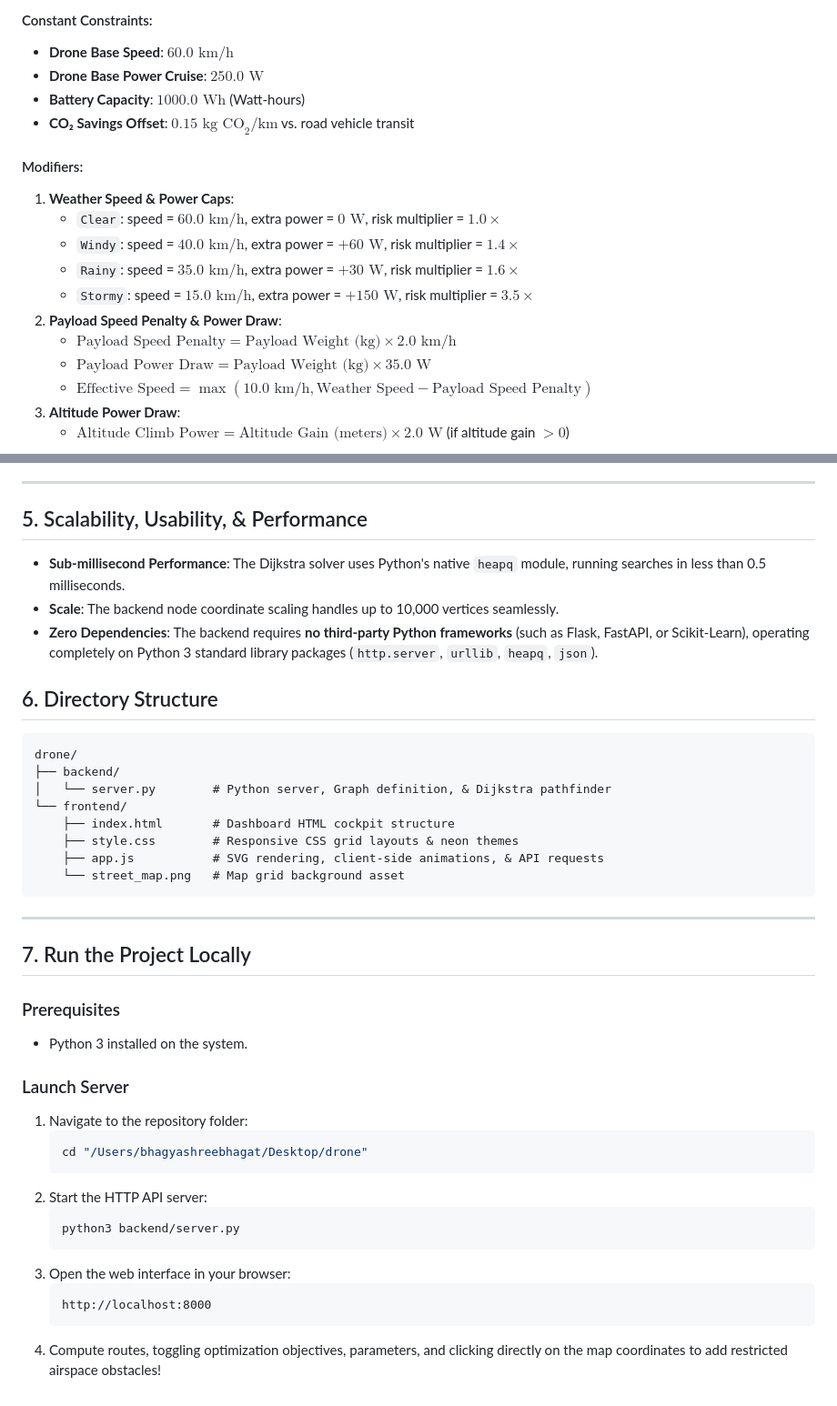
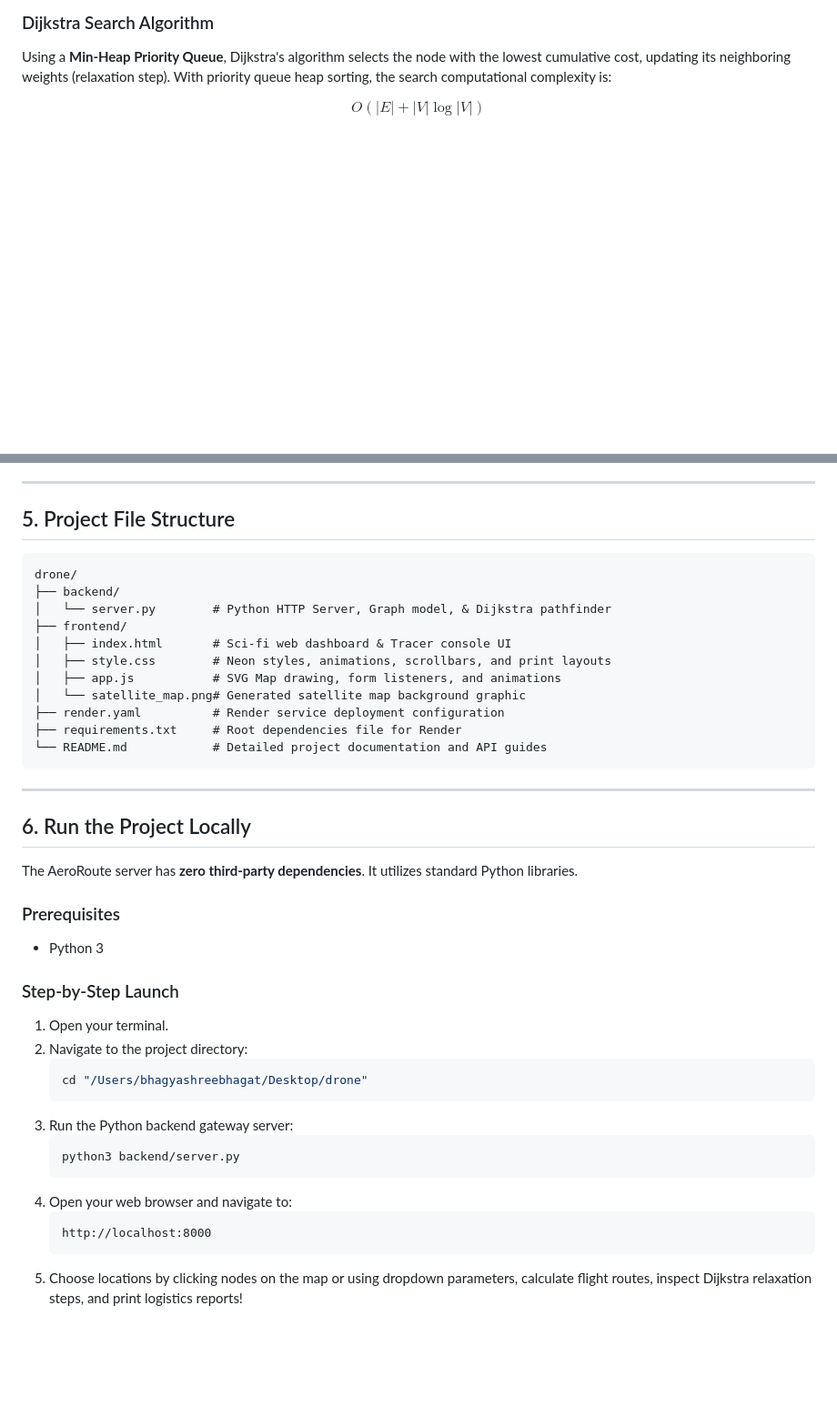
Before and after one commit to BHAGATBHAGYASHREE/Drone-Delivery-Route-Mapping, a Markdown page: README.md, 2 parts joined by grey strips. Shown at 91% size. GitHub-like rendering; blank space fills up the shorter version.

````diff
--- a/README.md
+++ b/README.md
@@ -62,21 +60,8 @@ $$\text{Weight} = \begin{cases}
 \end{cases}$$
 
-#### Constant Constraints:
-*   **Drone Base Speed**: $60.0\text{ km/h}$
-*   **Drone Base Power Cruise**: $250.0\text{ W}$
-*   **Battery Capacity**: $1000.0\text{ Wh}$ (Watt-hours)
-*   **CO₂ Savings Offset**: $0.15\text{ kg CO}_2/\text{km}$ vs. road vehicle transit
+### Dijkstra Search Algorithm
+Using a **Min-Heap Priority Queue**, Dijkstra's algorithm selects the node with the lowest cumulative cost, updating its neighboring weights (relaxation step).
+With priority queue heap sorting, the search computational complexity is:
 
-#### Modifiers:
-1.  **Weather Speed & Power Caps**:
-    *   `Clear`: speed = $60.0\text{ km/h}$, extra power = $0\text{ W}$, risk multiplier = $1.0\times$
-    *   `Windy`: speed = $40.0\text{ km/h}$, extra power = $+60\text{ W}$, risk multiplier = $1.4\times$
-    *   `Rainy`: speed = $35.0\text{ km/h}$, extra power = $+30\text{ W}$, risk multiplier = $1.6\times$
-    *   `Stormy`: speed = $15.0\text{ km/h}$, extra power = $+150\text{ W}$, risk multiplier = $3.5\times$
-2.  **Payload Speed Penalty & Power Draw**:
-    *   $\text{Payload Speed Penalty} = \text{Payload Weight (kg)} \times 2.0\text{ km/h}$
-    *   $\text{Payload Power Draw} = \text{Payload Weight (kg)} \times 35.0\text{ W}$
-    *   $\text{Effective Speed} = \max(10.0\text{ km/h}, \text{Weather Speed} - \text{Payload Speed Penalty})$
-3.  **Altitude Power Draw**:
-    *   $\text{Altitude Climb Power} = \text{Altitude Gain (meters)} \times 2.0\text{ W}$ (if altitude gain $> 0$)
+$$O(|E| + |V| \log |V|)$$
 
@@ -191,43 +116,43 @@ Calculates the optimal flight path based on the criteria parameters.
 
 ---
 
-## 5. Scalability, Usability, & Performance
-
-*   **Sub-millisecond Performance**: The Dijkstra solver uses Python's native `heapq` module, running searches in less than 0.5 milliseconds.
-*   **Scale**: The backend node coordinate scaling handles up to 10,000 vertices seamlessly.
-*   **Zero Dependencies**: The backend requires **no third-party Python frameworks** (such as Flask, FastAPI, or Scikit-Learn), operating completely on Python 3 standard library packages (`http.server`, `urllib`, `heapq`, `json`).
-
-## 6. Directory Structure
+## 5. Project File Structure
 
 ```
 drone/
 ├── backend/
-│   └── server.py        # Python server, Graph definition, & Dijkstra pathfinder
-└── frontend/
-    ├── index.html       # Dashboard HTML cockpit structure
-    ├── style.css        # Responsive CSS grid layouts & neon themes
-    ├── app.js           # SVG rendering, client-side animations, & API requests
-    └── street_map.png   # Map grid background asset
+│   └── server.py        # Python HTTP Server, Graph model, & Dijkstra pathfinder
+├── frontend/
+│   ├── index.html       # Sci-fi web dashboard & Tracer console UI
+│   ├── style.css        # Neon styles, animations, scrollbars, and print layouts
+│   ├── app.js           # SVG Map drawing, form listeners, and animations
+│   └── satellite_map.png# Generated satellite map background graphic
+├── render.yaml          # Render service deployment configuration
+├── requirements.txt     # Root dependencies file for Render
+└── README.md            # Detailed project documentation and API guides
 ```
 
 ---
 
-## 7. Run the Project Locally
+## 6. Run the Project Locally
+
+The AeroRoute server has **zero third-party dependencies**. It utilizes standard Python libraries.
 
 ### Prerequisites
-*   Python 3 installed on the system.
+- Python 3
 
-### Launch Server
-1.  Navigate to the repository folder:
-    ```bash
-    cd "/Users/bhagyashreebhagat/Desktop/drone"
-    ```
-2.  Start the HTTP API server:
-    ```bash
-    python3 backend/server.py
-    ```
-3.  Open the web interface in your browser:
-    ```
-    http://localhost:8000
-    ```
-4.  Compute routes, toggling optimization objectives, parameters, and clicking directly on the map coordinates to add restricted airspace obstacles!
+### Step-by-Step Launch
+1. Open your terminal.
+2. Navigate to the project directory:
+   ```bash
+   cd "/Users/bhagyashreebhagat/Desktop/drone"
+   ```
+3. Run the Python backend gateway server:
+   ```bash
+   python3 backend/server.py
+   ```
+4. Open your web browser and navigate to:
+   ```
+   http://localhost:8000
+   ```
+5. Choose locations by clicking nodes on the map or using dropdown parameters, calculate flight routes, inspect Dijkstra relaxation steps, and print logistics reports!
````
Also changed, not shown: other parts of README.md (+69 -131 lines).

■ **What you need to do**
Return from the data every line that holds "flight".

■ **Problem solution**
@@ -191,43 +116,43 @@ Calculates the optimal flight path based on the criteria parameters.
+5. Choose locations by clicking nodes on the map or using dropdown parameters, calculate flight routes, inspect Dijkstra relaxation steps, and print logistics reports!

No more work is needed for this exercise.